[Entries shown]
┄┄┄┄┄┄┄┄┄┄
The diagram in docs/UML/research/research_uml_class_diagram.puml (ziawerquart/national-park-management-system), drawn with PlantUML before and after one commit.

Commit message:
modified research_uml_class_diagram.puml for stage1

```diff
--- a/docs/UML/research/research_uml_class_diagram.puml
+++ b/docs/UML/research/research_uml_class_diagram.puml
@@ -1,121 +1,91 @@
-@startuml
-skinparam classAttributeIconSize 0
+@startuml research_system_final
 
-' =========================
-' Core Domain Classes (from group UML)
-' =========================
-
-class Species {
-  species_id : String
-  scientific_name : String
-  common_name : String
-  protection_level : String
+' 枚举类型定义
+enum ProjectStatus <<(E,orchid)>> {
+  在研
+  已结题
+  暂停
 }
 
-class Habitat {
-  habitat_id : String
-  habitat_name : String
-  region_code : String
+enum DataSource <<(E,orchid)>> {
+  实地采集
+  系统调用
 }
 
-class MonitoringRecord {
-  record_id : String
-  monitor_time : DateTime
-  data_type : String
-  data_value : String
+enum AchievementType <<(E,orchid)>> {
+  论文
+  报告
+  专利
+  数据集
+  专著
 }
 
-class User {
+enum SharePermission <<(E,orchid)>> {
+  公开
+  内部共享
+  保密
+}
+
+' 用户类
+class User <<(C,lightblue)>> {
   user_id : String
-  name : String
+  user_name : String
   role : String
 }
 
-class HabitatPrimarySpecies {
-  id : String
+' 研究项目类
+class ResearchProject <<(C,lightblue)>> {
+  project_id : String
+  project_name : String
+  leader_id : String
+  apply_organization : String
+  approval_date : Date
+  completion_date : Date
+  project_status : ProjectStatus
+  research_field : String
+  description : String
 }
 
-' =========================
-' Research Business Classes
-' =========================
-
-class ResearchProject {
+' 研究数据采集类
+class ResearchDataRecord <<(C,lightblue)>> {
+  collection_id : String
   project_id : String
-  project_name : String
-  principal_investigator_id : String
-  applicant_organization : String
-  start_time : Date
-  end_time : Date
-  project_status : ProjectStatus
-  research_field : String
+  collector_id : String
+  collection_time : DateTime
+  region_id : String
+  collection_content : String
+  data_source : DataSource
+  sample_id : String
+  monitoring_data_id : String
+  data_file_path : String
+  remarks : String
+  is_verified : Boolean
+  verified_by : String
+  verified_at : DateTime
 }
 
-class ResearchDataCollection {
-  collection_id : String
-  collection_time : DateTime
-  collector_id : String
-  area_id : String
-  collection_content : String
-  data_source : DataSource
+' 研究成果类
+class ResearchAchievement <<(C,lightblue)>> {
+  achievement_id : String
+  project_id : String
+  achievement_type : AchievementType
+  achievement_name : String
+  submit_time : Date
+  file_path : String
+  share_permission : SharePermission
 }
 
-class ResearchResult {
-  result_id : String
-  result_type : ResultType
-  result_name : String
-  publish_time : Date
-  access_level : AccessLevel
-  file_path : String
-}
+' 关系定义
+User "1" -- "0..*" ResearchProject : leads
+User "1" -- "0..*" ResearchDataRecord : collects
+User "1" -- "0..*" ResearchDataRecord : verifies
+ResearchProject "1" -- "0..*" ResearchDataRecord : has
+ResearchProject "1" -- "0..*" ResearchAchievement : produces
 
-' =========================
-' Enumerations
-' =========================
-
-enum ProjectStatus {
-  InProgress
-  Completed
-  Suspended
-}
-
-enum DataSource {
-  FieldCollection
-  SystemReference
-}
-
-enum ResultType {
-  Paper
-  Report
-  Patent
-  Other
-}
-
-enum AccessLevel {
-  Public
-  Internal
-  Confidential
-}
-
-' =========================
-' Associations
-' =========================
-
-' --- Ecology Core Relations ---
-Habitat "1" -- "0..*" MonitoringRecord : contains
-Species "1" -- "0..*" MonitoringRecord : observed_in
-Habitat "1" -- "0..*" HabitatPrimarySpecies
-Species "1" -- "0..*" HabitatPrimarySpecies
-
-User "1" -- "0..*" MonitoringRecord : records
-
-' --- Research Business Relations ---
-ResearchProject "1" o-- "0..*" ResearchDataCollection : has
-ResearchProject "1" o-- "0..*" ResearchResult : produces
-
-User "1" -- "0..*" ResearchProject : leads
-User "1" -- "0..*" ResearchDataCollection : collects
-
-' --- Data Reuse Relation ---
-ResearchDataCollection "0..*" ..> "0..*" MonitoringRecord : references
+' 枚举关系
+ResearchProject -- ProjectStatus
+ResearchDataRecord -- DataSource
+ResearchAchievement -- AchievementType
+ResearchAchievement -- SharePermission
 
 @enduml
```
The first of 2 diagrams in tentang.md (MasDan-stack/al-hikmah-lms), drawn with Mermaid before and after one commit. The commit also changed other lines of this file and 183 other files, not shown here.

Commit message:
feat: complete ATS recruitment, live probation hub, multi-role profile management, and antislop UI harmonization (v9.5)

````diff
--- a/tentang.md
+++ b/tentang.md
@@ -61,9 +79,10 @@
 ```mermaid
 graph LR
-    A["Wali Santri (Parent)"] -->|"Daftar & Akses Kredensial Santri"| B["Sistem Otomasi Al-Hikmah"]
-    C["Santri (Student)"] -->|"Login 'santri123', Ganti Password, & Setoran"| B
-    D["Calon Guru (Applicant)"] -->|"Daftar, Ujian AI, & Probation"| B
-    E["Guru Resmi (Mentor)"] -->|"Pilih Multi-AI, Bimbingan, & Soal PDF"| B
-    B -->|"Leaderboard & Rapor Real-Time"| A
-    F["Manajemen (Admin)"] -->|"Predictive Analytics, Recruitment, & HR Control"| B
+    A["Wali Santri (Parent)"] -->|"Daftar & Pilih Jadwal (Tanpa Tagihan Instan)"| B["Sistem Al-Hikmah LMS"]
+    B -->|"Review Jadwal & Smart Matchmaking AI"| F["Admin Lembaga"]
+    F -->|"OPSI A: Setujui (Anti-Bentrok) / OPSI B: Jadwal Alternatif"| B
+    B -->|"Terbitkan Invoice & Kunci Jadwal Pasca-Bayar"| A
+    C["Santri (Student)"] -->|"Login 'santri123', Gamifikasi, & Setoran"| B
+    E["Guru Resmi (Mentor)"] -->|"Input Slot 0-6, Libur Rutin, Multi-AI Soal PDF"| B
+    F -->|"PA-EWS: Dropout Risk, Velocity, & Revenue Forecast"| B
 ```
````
┄┄┄┄┄┄┄┄┄┄
[Aim of the exercise]
Please reproduce the entire listing. Keep it identical.

[Result]
The diagram in docs/UML/research/research_uml_class_diagram.puml (ziawerquart/national-park-management-system), drawn with PlantUML before and after one commit.

Commit message:
modified research_uml_class_diagram.puml for stage1

```diff
--- a/docs/UML/research/research_uml_class_diagram.puml
+++ b/docs/UML/research/research_uml_class_diagram.puml
@@ -1,121 +1,91 @@
-@startuml
-skinparam classAttributeIconSize 0
+@startuml research_system_final
 
-' =========================
-' Core Domain Classes (from group UML)
-' =========================
-
-class Species {
-  species_id : String
-  scientific_name : String
-  common_name : String
-  protection_level : String
+' 枚举类型定义
+enum ProjectStatus <<(E,orchid)>> {
+  在研
+  已结题
+  暂停
 }
 
-class Habitat {
-  habitat_id : String
-  habitat_name : String
-  region_code : String
+enum DataSource <<(E,orchid)>> {
+  实地采集
+  系统调用
 }
 
-class MonitoringRecord {
-  record_id : String
-  monitor_time : DateTime
-  data_type : String
-  data_value : String
+enum AchievementType <<(E,orchid)>> {
+  论文
+  报告
+  专利
+  数据集
+  专著
 }
 
-class User {
+enum SharePermission <<(E,orchid)>> {
+  公开
+  内部共享
+  保密
+}
+
+' 用户类
+class User <<(C,lightblue)>> {
   user_id : String
-  name : String
+  user_name : String
   role : String
 }
 
-class HabitatPrimarySpecies {
-  id : String
+' 研究项目类
+class ResearchProject <<(C,lightblue)>> {
+  project_id : String
+  project_name : String
+  leader_id : String
+  apply_organization : String
+  approval_date : Date
+  completion_date : Date
+  project_status : ProjectStatus
+  research_field : String
+  description : String
 }
 
-' =========================
-' Research Business Classes
-' =========================
-
-class ResearchProject {
+' 研究数据采集类
+class ResearchDataRecord <<(C,lightblue)>> {
+  collection_id : String
   project_id : String
-  project_name : String
-  principal_investigator_id : String
-  applicant_organization : String
-  start_time : Date
-  end_time : Date
-  project_status : ProjectStatus
-  research_field : String
+  collector_id : String
+  collection_time : DateTime
+  region_id : String
+  collection_content : String
+  data_source : DataSource
+  sample_id : String
+  monitoring_data_id : String
+  data_file_path : String
+  remarks : String
+  is_verified : Boolean
+  verified_by : String
+  verified_at : DateTime
 }
 
-class ResearchDataCollection {
-  collection_id : String
-  collection_time : DateTime
-  collector_id : String
-  area_id : String
-  collection_content : String
-  data_source : DataSource
+' 研究成果类
+class ResearchAchievement <<(C,lightblue)>> {
+  achievement_id : String
+  project_id : String
+  achievement_type : AchievementType
+  achievement_name : String
+  submit_time : Date
+  file_path : String
+  share_permission : SharePermission
 }
 
-class ResearchResult {
-  result_id : String
-  result_type : ResultType
-  result_name : String
-  publish_time : Date
-  access_level : AccessLevel
-  file_path : String
-}
+' 关系定义
+User "1" -- "0..*" ResearchProject : leads
+User "1" -- "0..*" ResearchDataRecord : collects
+User "1" -- "0..*" ResearchDataRecord : verifies
+ResearchProject "1" -- "0..*" ResearchDataRecord : has
+ResearchProject "1" -- "0..*" ResearchAchievement : produces
 
-' =========================
-' Enumerations
-' =========================
-
-enum ProjectStatus {
-  InProgress
-  Completed
-  Suspended
-}
-
-enum DataSource {
-  FieldCollection
-  SystemReference
-}
-
-enum ResultType {
-  Paper
-  Report
-  Patent
-  Other
-}
-
-enum AccessLevel {
-  Public
-  Internal
-  Confidential
-}
-
-' =========================
-' Associations
-' =========================
-
-' --- Ecology Core Relations ---
-Habitat "1" -- "0..*" MonitoringRecord : contains
-Species "1" -- "0..*" MonitoringRecord : observed_in
-Habitat "1" -- "0..*" HabitatPrimarySpecies
-Species "1" -- "0..*" HabitatPrimarySpecies
-
-User "1" -- "0..*" MonitoringRecord : records
-
-' --- Research Business Relations ---
-ResearchProject "1" o-- "0..*" ResearchDataCollection : has
-ResearchProject "1" o-- "0..*" ResearchResult : produces
-
-User "1" -- "0..*" ResearchProject : leads
-User "1" -- "0..*" ResearchDataCollection : collects
-
-' --- Data Reuse Relation ---
-ResearchDataCollection "0..*" ..> "0..*" MonitoringRecord : references
+' 枚举关系
+ResearchProject -- ProjectStatus
+ResearchDataRecord -- DataSource
+ResearchAchievement -- AchievementType
+ResearchAchievement -- SharePermission
 
 @enduml
```
The first of 2 diagrams in tentang.md (MasDan-stack/al-hikmah-lms), drawn with Mermaid before and after one commit. The commit also changed other lines of this file and 183 other files, not shown here.

Commit message:
feat: complete ATS recruitment, live probation hub, multi-role profile management, and antislop UI harmonization (v9.5)

````diff
--- a/tentang.md
+++ b/tentang.md
@@ -61,9 +79,10 @@
 ```mermaid
 graph LR
-    A["Wali Santri (Parent)"] -->|"Daftar & Akses Kredensial Santri"| B["Sistem Otomasi Al-Hikmah"]
-    C["Santri (Student)"] -->|"Login 'santri123', Ganti Password, & Setoran"| B
-    D["Calon Guru (Applicant)"] -->|"Daftar, Ujian AI, & Probation"| B
-    E["Guru Resmi (Mentor)"] -->|"Pilih Multi-AI, Bimbingan, & Soal PDF"| B
-    B -->|"Leaderboard & Rapor Real-Time"| A
-    F["Manajemen (Admin)"] -->|"Predictive Analytics, Recruitment, & HR Control"| B
+    A["Wali Santri (Parent)"] -->|"Daftar & Pilih Jadwal (Tanpa Tagihan Instan)"| B["Sistem Al-Hikmah LMS"]
+    B -->|"Review Jadwal & Smart Matchmaking AI"| F["Admin Lembaga"]
+    F -->|"OPSI A: Setujui (Anti-Bentrok) / OPSI B: Jadwal Alternatif"| B
+    B -->|"Terbitkan Invoice & Kunci Jadwal Pasca-Bayar"| A
+    C["Santri (Student)"] -->|"Login 'santri123', Gamifikasi, & Setoran"| B
+    E["Guru Resmi (Mentor)"] -->|"Input Slot 0-6, Libur Rutin, Multi-AI Soal PDF"| B
+    F -->|"PA-EWS: Dropout Risk, Velocity, & Revenue Forecast"| B
 ```
````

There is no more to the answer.